Return each line in the records below that includes "changed".

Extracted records

········

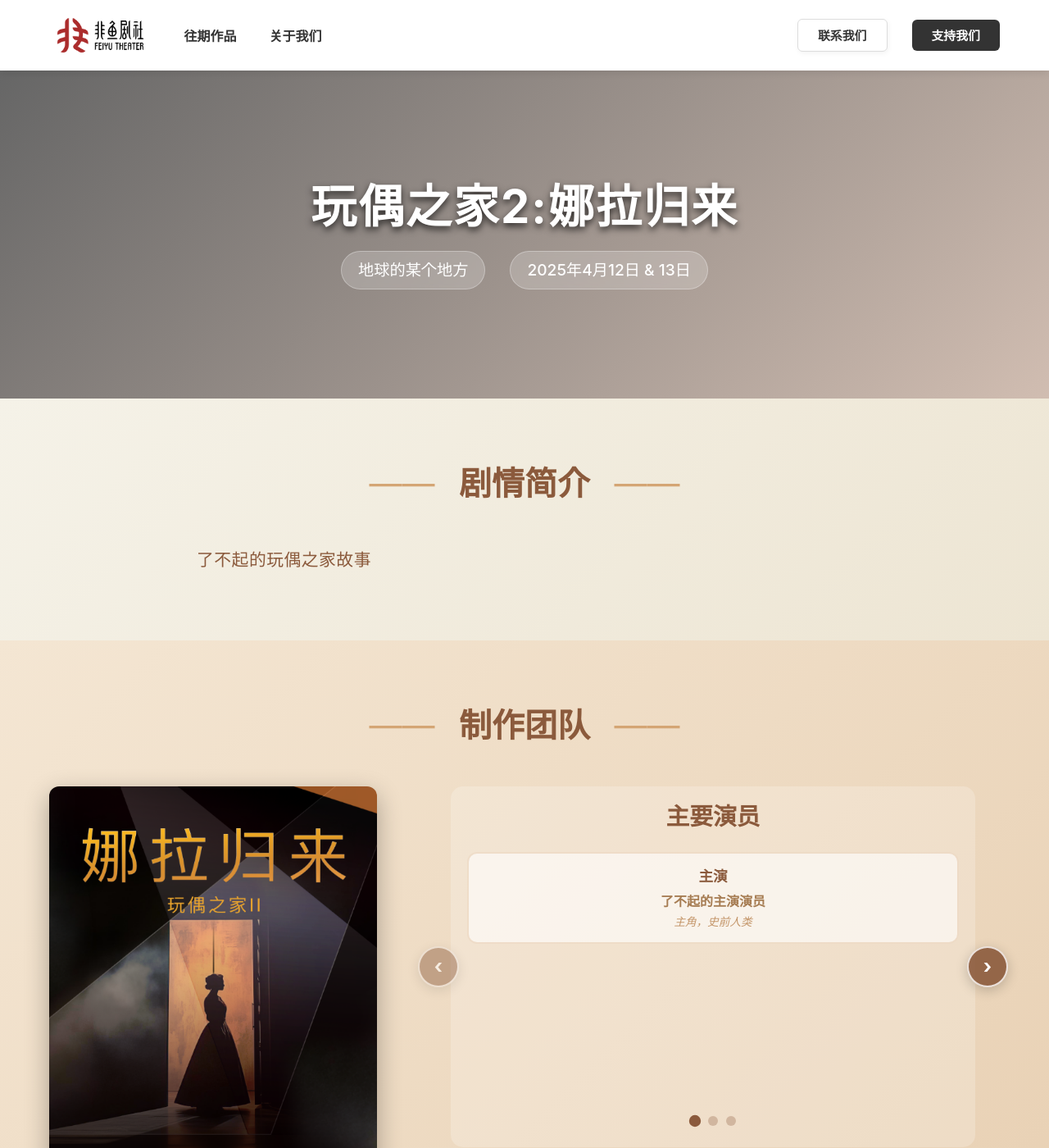
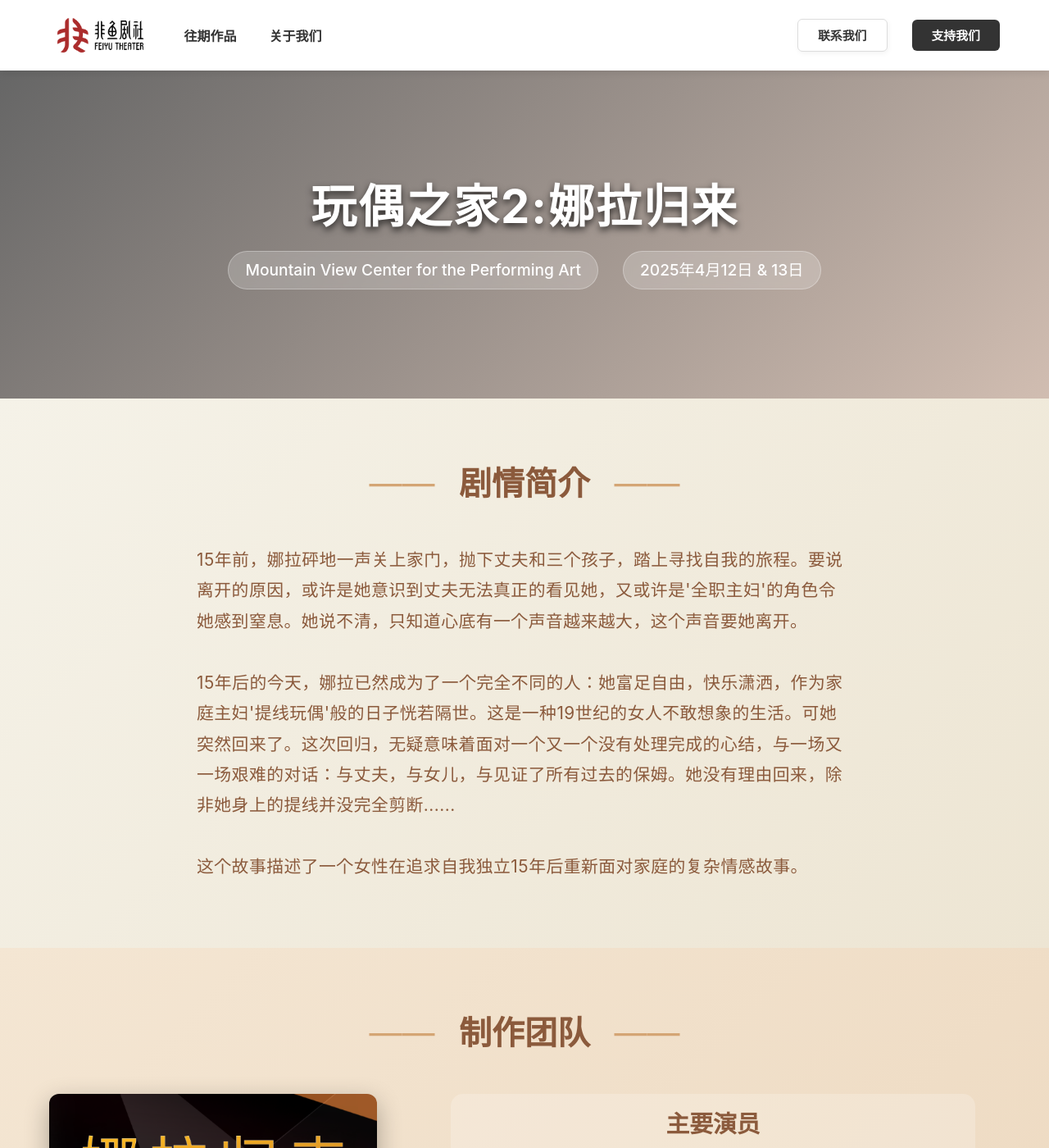
Before and after one commit to FeiyuTheater/FeiyuTheater, a Jekyll site: the page built from collections/_works/2025-spring-dolls-house.md, in a window 1280 px wide and 1400 px high. Shown: the whole window at 82% size. Built offline with Jekyll 4.4.1, drawn with Linux system fonts in a browser that asks for light colours; nearby versions of some CDN libraries; some of the changed text lies outside the part shown.

Commit message:
Updated 2025 dolls house.

```diff
--- a/collections/_works/2025-spring-dolls-house.md
+++ b/collections/_works/2025-spring-dolls-house.md
@@ -4,67 +4,133 @@
 sort_by_date: "2025-04-12"
 work_details:
   title: "玩偶之家2:娜拉归来"
-  location: "地球的某个地方"
+  location: "Mountain View Center for the Performing Art"
   date: "2025年4月12日 & 13日"
-  banner_image: "/assets/imgs/works/dolls-house/banner.png"
-  poster_image: "/assets/imgs/works/dolls-house/poster.png"
-  introduction: "了不起的玩偶之家故事"
+  banner_image: "/assets/imgs/works/2025-dolls-house/banner.png"
+  poster_image: "/assets/imgs/works/2025-dolls-house/poster.png"
+  introduction: "15年前，娜拉砰地一声关上家门，抛下丈夫和三个孩子，踏上寻找自我的旅程。要说离开的原因，或许是她意识到丈夫无法真正的看见她，又或许是'全职主妇'的角色令她感到窒息。她说不清，只知道心底有一个声音越来越大，这个声音要她离开。<br/><br/>15年后的今天，娜拉已然成为了一个完全不同的人：她富足自由，快乐潇洒，作为家庭主妇'提线玩偶'般的日子恍若隔世。这是一种19世纪的女人不敢想象的生活。可她突然回来了。这次回归，无疑意味着面对一个又一个没有处理完成的心结，与一场又一场艰难的对话：与丈夫，与女儿，与见证了所有过去的保姆。她没有理由回来，除非她身上的提线并没完全剪断......<br/><br/>这个故事描述了一个女性在追求自我独立15年后重新面对家庭的复杂情感故事。"
   production_team:
     - page_title: "主要演员"
       members:
-        - name: "主演"
-          person: "了不起的主演演员"
-          role: "主角，史前人类"
-    - page_title: "导演制作团队"
+      - name: "演员"
+        person: "张特"
+        role: "娜拉"
+      - name: "演员"
+        person: "余典"
+        role: "托尔瓦"
+      - name: "演员"
+        person: "Estelle"
+        role: "安玛丽"
+      - name: "演员"
+        person: "靠靠"
+        role: "艾米"
+    - page_title: "制作团队"
       members:
-        - name: "导演"
-          person: "了不起的导演"
-        - name: "制作人"
-          person: "了不起的制作人"
-        - name: "舞台监督"
-          person: "了不起的舞台监督"
-        - name: "副舞台监督"
-          person: "了不起的副舞台监督"
-    - page_title: "后台"
+      - name: "原著"
+        person: "卢卡斯·纳斯"
+      - name: "制作人"
+        person: "李可人"
+      - name: "制作人助理"
+        person: "Lance"
+      - name: "导演"
+        person: "北南"
+      - name: "舞监"
+        person: "郭汀莹"
+      - name: "舞监助理"
+        person: "Vivian"
+      - name: "改编"
+        person: "Ernest"
+      - name: "改编"
+        person: "北南"
+      - name: "改编"
+        person: "Angelo"
+    - page_title: "后台团队"
       members:
-        - name: "灯光"
-          person: "了不起的灯光"
-          role: "灯光负责人"
-        - name: "灯光"
-          person: "了不起的灯光"
-          role: "追光设计"
-        - name: "道具"
-          person: "了不起的道具"
-        - name: "音效"
-          person: "了不起的音效"
-          role: "音乐音效设计"
-  youtube_video: "mee4gJM3kls"
+      - name: "灯光"
+        person: "Jennifer"
+      - name: "灯光"
+        person: "Angelo"
+      - name: "舞美道具"
+        person: "Ponerine"
+      - name: "舞美道具"
+        person: "Jennifer"
+      - name: "舞美道具"
+        person: "Vivian"
+      - name: "舞美道具"
+        person: "张逸飞"
+      - name: "音乐音效"
+        person: "阿荣"
+      - name: "音乐音效"
+        person: "李可人"
+      - name: "服装化妆"
+        person: "刘一格"
+      - name: "服装化妆"
+        person: "佳琦"
+      - name: "服装化妆"
+        person: "子令"
+      - name: "海报"
+        person: "棵未"
+      - name: "场刊"
+        person: "张小"
+      - name: "定妆照拍摄"
+        person: "Ernest"
+      - name: "宣发"
+        person: "Ernest"
+      - name: "宣发"
+        person: "苹苹"
+      - name: "宣发"
+        person: "费斯"
+      - name: "宣发"
+        person: "阿荣"
+      - name: "宣发"
+        person: "Ponerine"
+      - name: "外联"
+        person: "张茜"
+      - name: "外联"
+        person: "李可人"
+      - name: "摄影摄像"
+        person: "陈思源"
+      - name: "摄影摄像"
+        person: "Ernest"
+      - name: "摄影摄像"
+        person: "Charlie"
+      - name: "摄影摄像"
+        person: "Sophy"
+      - name: "场务"
+        person: "董仕"
+      - name: "场务"
+        person: "Tiger"
+      - name: "场务"
+        person: "Sophy"
   photos:
-    - image: "/assets/imgs/works/the-man-from-earth/photo1.jpg"
+    - image: "/assets/imgs/works/2025-dolls-house/photo1.jpg"
       size: "large"
       caption: "演出"
-    - image: "/assets/imgs/works/the-man-from-earth/photo2.jpg"
+    - image: "/assets/imgs/works/2025-dolls-house/photo2.jpg"
       size: "medium"
       caption: "演出"
-    - image: "/assets/imgs/works/the-man-from-earth/photo3.jpg"
+    - image: "/assets/imgs/works/2025-dolls-house/photo3.jpg"
       size: "small"
       caption: "演出"
-    - image: "/assets/imgs/works/the-man-from-earth/photo4.jpg"
+    - image: "/assets/imgs/works/2025-dolls-house/photo4.jpg"
       size: "medium"
       caption: "演出"
-    - image: "/assets/imgs/works/the-man-from-earth/photo5.jpg"
+    - image: "/assets/imgs/works/2025-dolls-house/photo5.jpg"
       caption: "谢幕"
       size: "large"
-    - image: "/assets/imgs/works/the-man-from-earth/photo6.jpg"
+    - image: "/assets/imgs/works/2025-dolls-house/photo6.jpg"
       size: "small"
       caption: "演出"
-    - image: "/assets/imgs/works/the-man-from-earth/photo7.jpg"
+    - image: "/assets/imgs/works/2025-dolls-house/photo7.jpg"
       size: "large"
       caption: "演出"
-    - image: "/assets/imgs/works/the-man-from-earth/photo8.jpg"
+    - image: "/assets/imgs/works/2025-dolls-house/photo8.jpg"
       size: "medium"
       caption: "演出"
-    - image: "/assets/imgs/works/the-man-from-earth/photo9.jpg"
+    - image: "/assets/imgs/works/2025-dolls-house/photo9.jpg"
+      size: "medium"
+      caption: "演出"
+    - image: "/assets/imgs/works/2025-dolls-house/photo10.jpg"
       size: "medium"
       caption: "剧组合照"
 ---
```
Also changed, not shown: assets/imgs/works/2025-dolls-house/poster.png (renamed from assets/imgs/works/dolls-house/poster.png), 10 other files.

········

Answer to this problem.
Before and after one commit to FeiyuTheater/FeiyuTheater, a Jekyll site: the page built from collections/_works/2025-spring-dolls-house.md, in a window 1280 px wide and 1400 px high. Shown: the whole window at 82% size. Built offline with Jekyll 4.4.1, drawn with Linux system fonts in a browser that asks for light colours; nearby versions of some CDN libraries; some of the changed text lies outside the part shown.
Also changed, not shown: assets/imgs/works/2025-dolls-house/poster.png (renamed from assets/imgs/works/dolls-house/poster.png), 10 other files.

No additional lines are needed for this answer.